=== Begin Enclosure ===
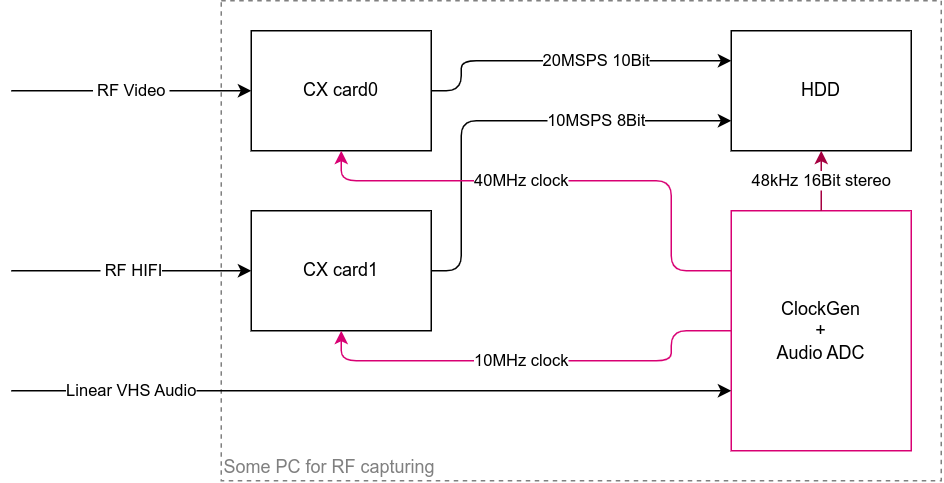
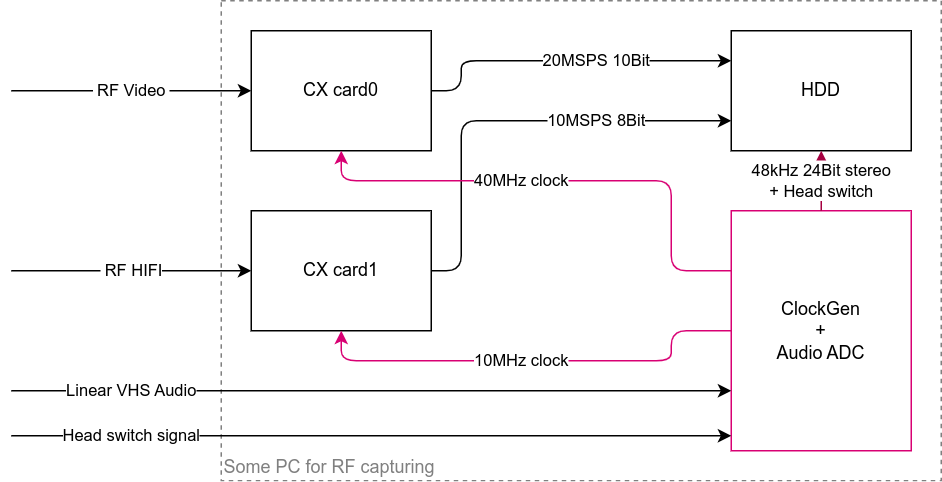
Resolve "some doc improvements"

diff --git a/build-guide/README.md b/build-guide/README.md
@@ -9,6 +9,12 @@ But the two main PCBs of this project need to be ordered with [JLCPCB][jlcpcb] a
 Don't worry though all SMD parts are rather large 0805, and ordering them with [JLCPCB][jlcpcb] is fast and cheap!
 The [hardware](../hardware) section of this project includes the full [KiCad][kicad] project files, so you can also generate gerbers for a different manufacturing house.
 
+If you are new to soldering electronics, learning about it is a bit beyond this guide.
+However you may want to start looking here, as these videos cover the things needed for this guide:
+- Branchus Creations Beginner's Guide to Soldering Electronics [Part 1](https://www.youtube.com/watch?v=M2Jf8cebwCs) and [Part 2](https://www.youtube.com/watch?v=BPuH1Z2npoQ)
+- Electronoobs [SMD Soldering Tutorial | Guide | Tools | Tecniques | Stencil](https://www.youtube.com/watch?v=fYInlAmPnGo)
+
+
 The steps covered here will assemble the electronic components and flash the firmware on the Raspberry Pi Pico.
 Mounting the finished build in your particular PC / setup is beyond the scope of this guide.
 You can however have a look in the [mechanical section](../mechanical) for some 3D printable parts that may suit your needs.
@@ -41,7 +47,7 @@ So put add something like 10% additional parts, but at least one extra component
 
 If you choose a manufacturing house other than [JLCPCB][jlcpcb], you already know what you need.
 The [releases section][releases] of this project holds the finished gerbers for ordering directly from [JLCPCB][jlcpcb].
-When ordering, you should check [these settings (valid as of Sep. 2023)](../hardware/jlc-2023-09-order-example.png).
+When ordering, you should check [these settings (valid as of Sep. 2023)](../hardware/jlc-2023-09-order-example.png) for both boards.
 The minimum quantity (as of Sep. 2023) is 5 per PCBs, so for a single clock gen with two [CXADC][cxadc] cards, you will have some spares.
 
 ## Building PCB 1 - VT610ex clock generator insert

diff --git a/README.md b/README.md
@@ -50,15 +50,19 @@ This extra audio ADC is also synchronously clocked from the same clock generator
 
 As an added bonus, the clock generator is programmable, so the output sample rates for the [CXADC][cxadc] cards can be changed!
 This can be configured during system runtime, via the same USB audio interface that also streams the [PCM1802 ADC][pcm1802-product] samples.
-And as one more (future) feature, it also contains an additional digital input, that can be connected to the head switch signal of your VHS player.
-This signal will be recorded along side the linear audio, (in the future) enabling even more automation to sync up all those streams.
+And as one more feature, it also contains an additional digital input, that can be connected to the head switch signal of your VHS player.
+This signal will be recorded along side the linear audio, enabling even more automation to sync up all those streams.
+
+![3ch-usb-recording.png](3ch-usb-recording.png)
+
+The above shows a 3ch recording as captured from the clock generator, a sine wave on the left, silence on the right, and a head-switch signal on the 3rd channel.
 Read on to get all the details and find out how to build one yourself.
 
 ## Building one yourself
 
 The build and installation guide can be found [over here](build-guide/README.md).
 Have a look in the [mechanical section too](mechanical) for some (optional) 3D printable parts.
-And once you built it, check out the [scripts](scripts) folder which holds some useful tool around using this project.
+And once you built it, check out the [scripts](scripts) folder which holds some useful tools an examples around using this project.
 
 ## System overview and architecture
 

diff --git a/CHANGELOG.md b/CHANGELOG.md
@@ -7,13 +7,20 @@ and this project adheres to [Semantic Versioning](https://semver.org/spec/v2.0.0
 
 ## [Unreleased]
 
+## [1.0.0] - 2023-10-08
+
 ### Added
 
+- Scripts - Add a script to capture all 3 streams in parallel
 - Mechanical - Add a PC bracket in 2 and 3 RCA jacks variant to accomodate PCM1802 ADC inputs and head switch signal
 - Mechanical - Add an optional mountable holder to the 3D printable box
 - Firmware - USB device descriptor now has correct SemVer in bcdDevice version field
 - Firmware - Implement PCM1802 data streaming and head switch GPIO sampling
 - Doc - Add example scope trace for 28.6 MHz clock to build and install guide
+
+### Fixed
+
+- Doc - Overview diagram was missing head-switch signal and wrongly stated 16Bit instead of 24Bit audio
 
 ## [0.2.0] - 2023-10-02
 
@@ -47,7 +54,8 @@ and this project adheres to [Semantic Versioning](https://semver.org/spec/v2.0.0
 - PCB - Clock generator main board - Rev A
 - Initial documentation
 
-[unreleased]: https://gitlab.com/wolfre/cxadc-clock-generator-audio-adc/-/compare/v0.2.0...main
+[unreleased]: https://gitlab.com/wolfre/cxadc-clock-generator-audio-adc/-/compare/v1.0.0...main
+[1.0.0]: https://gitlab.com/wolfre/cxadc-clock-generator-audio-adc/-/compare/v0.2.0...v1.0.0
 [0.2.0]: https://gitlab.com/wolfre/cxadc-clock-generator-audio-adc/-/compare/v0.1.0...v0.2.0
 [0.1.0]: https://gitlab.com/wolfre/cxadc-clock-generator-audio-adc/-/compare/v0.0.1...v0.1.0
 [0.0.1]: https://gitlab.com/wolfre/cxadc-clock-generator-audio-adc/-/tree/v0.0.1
=== End Enclosure ===
## WHAT TO WORK ON
Start with the line above that contains "As an added" and stop after the line that contains "Read on to get". Output those lines exactly, and only those.

## RESPONSE
 As an added bonus, the clock generator is programmable, so the output sample rates for the [CXADC][cxadc] cards can be changed!
 This can be configured during system runtime, via the same USB audio interface that also streams the [PCM1802 ADC][pcm1802-product] samples.
-And as one more (future) feature, it also contains an additional digital input, that can be connected to the head switch signal of your VHS player.
-This signal will be recorded along side the linear audio, (in the future) enabling even more automation to sync up all those streams.
+And as one more feature, it also contains an additional digital input, that can be connected to the head switch signal of your VHS player.
+This signal will be recorded along side the linear audio, enabling even more automation to sync up all those streams.
+
+![3ch-usb-recording.png](3ch-usb-recording.png)
+
+The above shows a 3ch recording as captured from the clock generator, a sine wave on the left, silence on the right, and a head-switch signal on the 3rd channel.
 Read on to get all the details and find out how to build one yourself.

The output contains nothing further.